By Anthony Hennen
The Center Square
The practice of spot appeals to reassess property taxes after a sale may be coming to an end in Pennsylvania.
While the state’s uniformity clause prevents individual properties from being singled out, that has not stopped some school districts in appealing assessments when a house is sold.
The Senate Urban Affairs & Housing Committee met to advance HB297, sponsored by Sen. David Argall, R-Berks/Schuylkill, that treats spot appeals as spot reassessments, which is prohibited by state law.
“My legislation will remove a taxing jurisdiction’s ability to appeal the assessment of a property based solely on the sale of the property,” Argall wrote in a legislative memo. “Taxing authorities may only appeal an assessment when the property has gone through a countywide reassessment, been divided into smaller parcels, or a change in the productive use of the property has occurred.”
“School districts, in particular, have been very aggressive in the use of this practice. Spot appeals can increase taxes on residential properties drastically,” Argall noted. “Two local residents have had their taxes raised through this unfair practice by $8,000 and $6,000, respectively. Furthermore, property owners in certain school districts fear making any improvements to the exterior of their property due to aggressive spot appeals and higher property taxes.”

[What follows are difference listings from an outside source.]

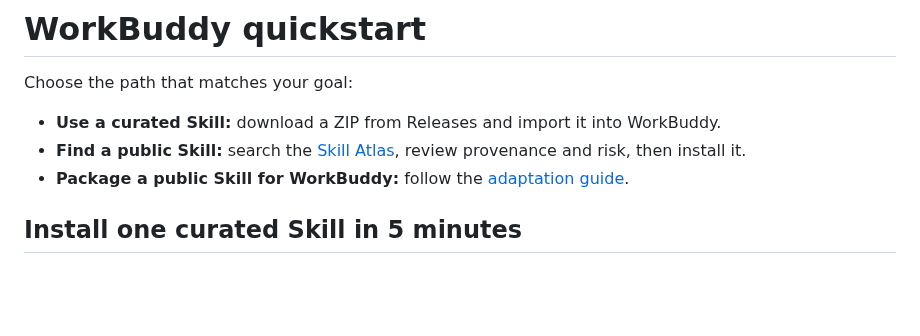
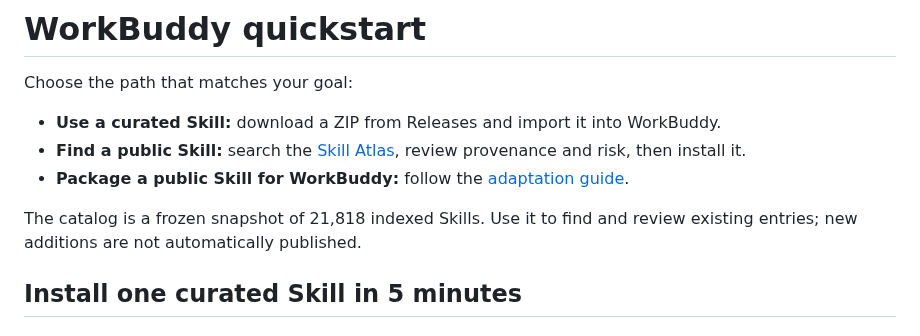
Before and after one commit to sandbaseai/workbuddy-skill, a Markdown page: docs/quickstart.md, the part around the change. Drawn GitHub-style; blank space fills up the shorter version.

Commit message:
docs: explain frozen catalog usage

```diff
--- a/docs/quickstart.md
+++ b/docs/quickstart.md
@@ -5,6 +5,9 @@ Choose the path that matches your goal:
 - **Use a curated Skill:** download a ZIP from Releases and import it into WorkBuddy.
 - **Find a public Skill:** search the [Skill Atlas](https://sandbaseai.github.io/workbuddy-skill/), review provenance and risk, then install it.
 - **Package a public Skill for WorkBuddy:** follow the [adaptation guide](adapting-skills.md).
+
+The catalog is a frozen snapshot of 21,818 indexed Skills. Use it to find and review
+existing entries; new additions are not automatically published.
 
 ## Install one curated Skill in 5 minutes
 
```
Also changed, not shown: docs/quickstart.zh-CN.md (+2 -0 lines).
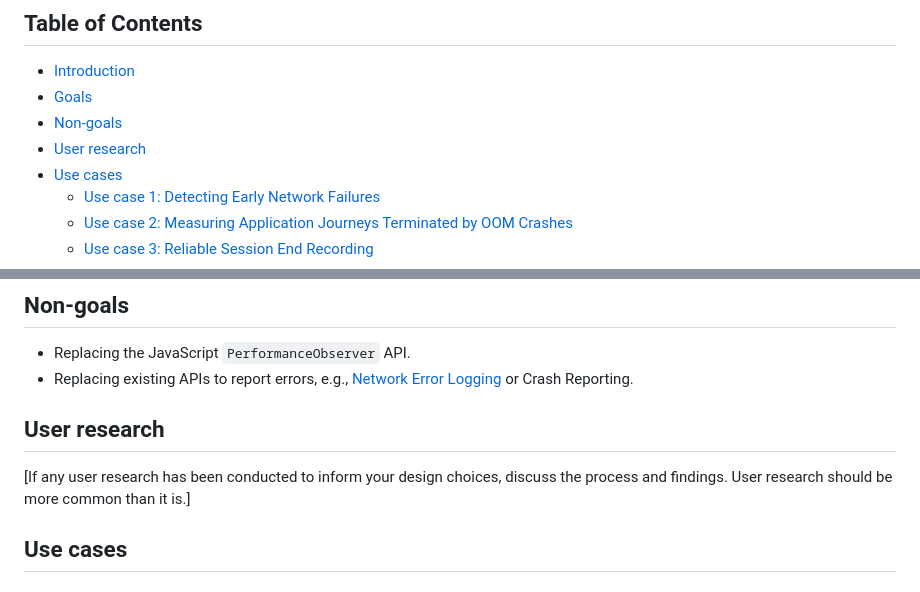
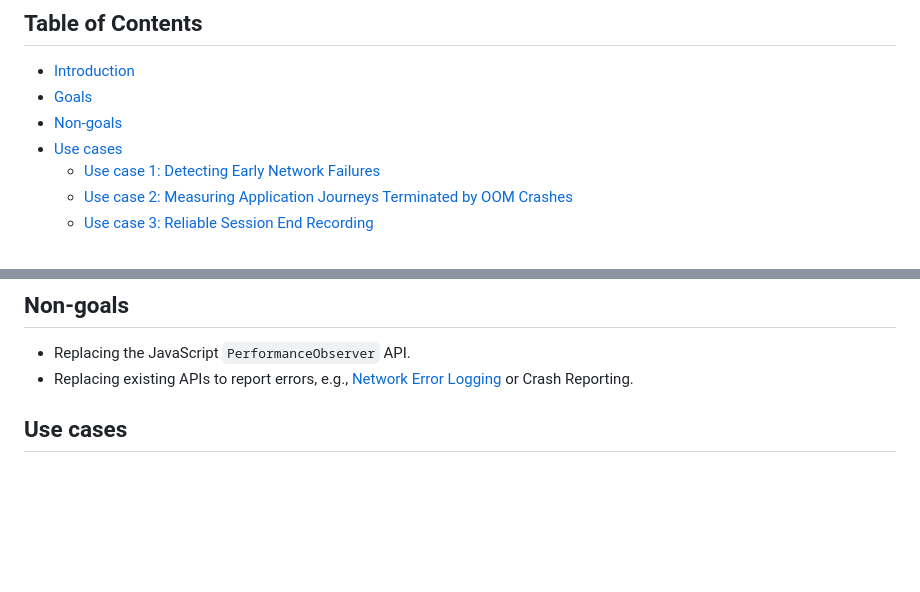
Before and after one commit to explainers-by-googlers/declarative-performance-observer, a Markdown page: README.md, 2 parts joined by grey strips. Drawn GitHub-style; blank space fills up the shorter version.

Commit message:
Update table of contents

```diff
--- a/README.md
+++ b/README.md
@@ -20,7 +20,6 @@ feedback on the proposed solution. It has not been approved to ship in Chrome.
 - [Introduction](#introduction)
 - [Goals](#goals)
 - [Non-goals](#non-goals)
-- [User research](#user-research)
 - [Use cases](#use-cases)
   - [Use case 1: Detecting Early Network Failures](#use-case-1-detecting-early-network-failures)
   - [Use case 2: Measuring Application Journeys Terminated by OOM Crashes](#use-case-2-measuring-application-journeys-terminated-by-oom-crashes)
@@ -75,11 +74,6 @@ Currently, the web platform does not allow websites to reliably record user jour
 
 - Replacing the JavaScript `PerformanceObserver` API.
 - Replacing existing APIs to report errors, e.g., [Network Error Logging](https://www.w3.org/TR/network-error-logging/) or Crash Reporting.
-
-## User research
-
-[If any user research has been conducted to inform your design choices,
-discuss the process and findings. User research should be more common than it is.]
 
 ## Use cases
 
```
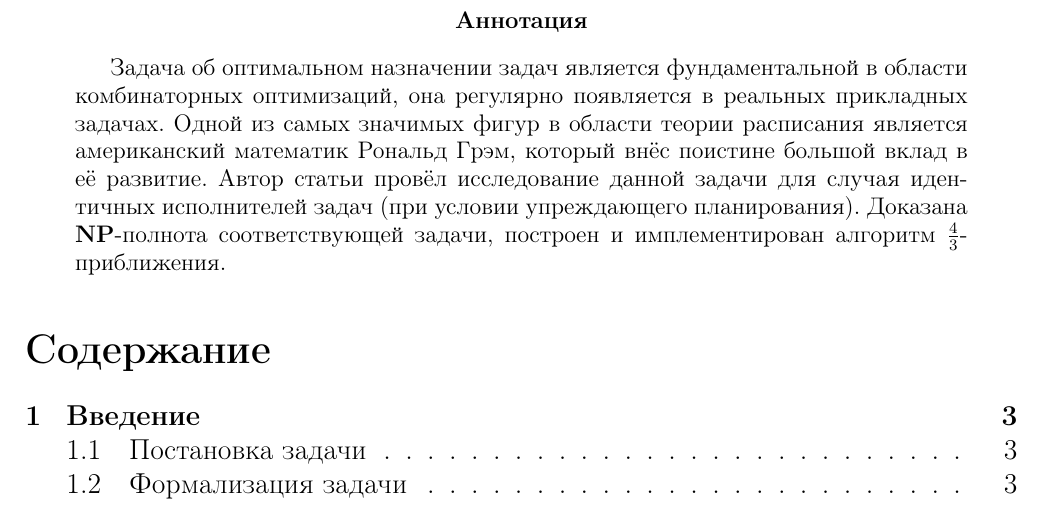
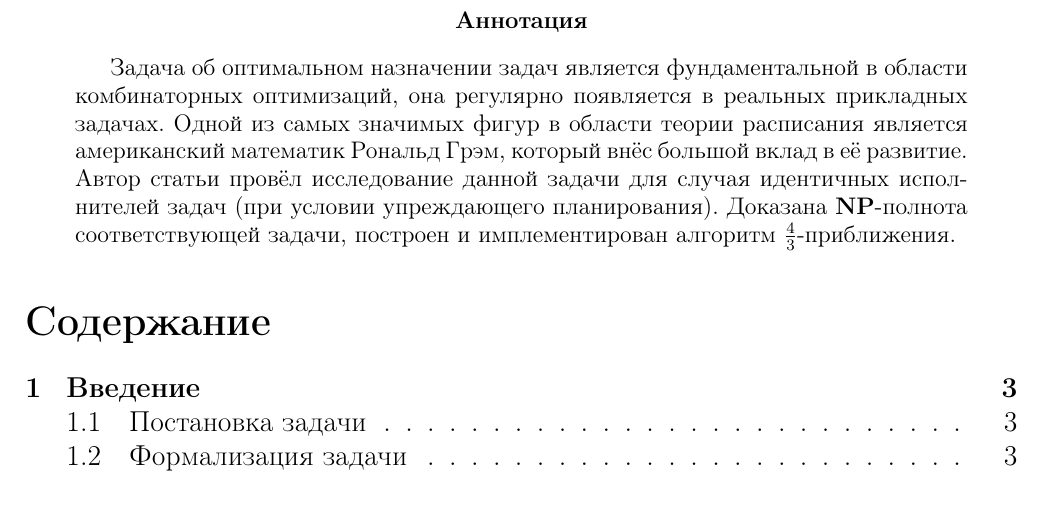
Before and after one commit to smirnovlad/SchedulingProblem, a LaTeX paper (tex/main.tex, which reads tex/content/abstract.tex): part of page 2 of 11, cut so that both start at the same text. Compiled offline with pdfLaTeX.

Commit message:
minor changes in article

```diff
--- a/tex/content/abstract.tex
+++ b/tex/content/abstract.tex
@@ -1,5 +1,5 @@
 \begin{abstract}
 
-Задача об оптимальном назначении задач является фундаментальной в области комбинаторных оптимизаций, она регулярно появляется в реальных прикладных задачах. Одной из самых значимых фигур в области теории расписания является американский математик Рональд Грэм, который внёс поистине большой вклад в её развитие. Автор статьи провёл исследование данной задачи для случая идентичных исполнителей задач (при условии упреждающего планирования). Доказана $\bf{NP}$-полнота соответствующей задачи, построен и имплементирован алгоритм $\frac{4}{3}$-приближения.
+Задача об оптимальном назначении задач является фундаментальной в области комбинаторных оптимизаций, она регулярно появляется в реальных прикладных задачах. Одной из самых значимых фигур в области теории расписания является американский математик Рональд Грэм, который внёс большой вклад в её развитие. Автор статьи провёл исследование данной задачи для случая идентичных исполнителей задач (при условии упреждающего планирования). Доказана $\bf{NP}$-полнота соответствующей задачи, построен и имплементирован алгоритм $\frac{4}{3}$-приближения.
 
 \end{abstract}
```
Also changed, not shown: tex/SchedulingProblem.pdf.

Allegheny County has attracted media attention for using spot appeals, where it is sometimes referred to as a “newcomer tax.” Property values have gone up, and some school districts want to boost tax revenues with spot appeals, realizing increases before the next reassessment.
“I think it is a very well-intentioned bill that actually gets at a number of different issues we face,” said Sen. Nikil Saval, D-Philadelphia. Saval, however, did not endorse the bill.
“I believe that there is a more comprehensive solution to this,” Saval said. “We could have more reliable countywide assessments.”
Countywide reassessments vary greatly, and state law leaves the timing of reassessments up to the counties. Allegheny County hasn’t held a countywide reassessment since 2013, and some counties, such as Mercer County, have not reassessed property since the 1970s, for example.
Pennsylvania is one of nine states that has no state property reassessment requirement, according to the Tax Foundation.
“The combination of infrequent reassessment with rate increases shifts the property tax burden away from those whose property has been appreciating onto those whose property values have been declining,” Justin Higginbottom of the Tax Foundation noted.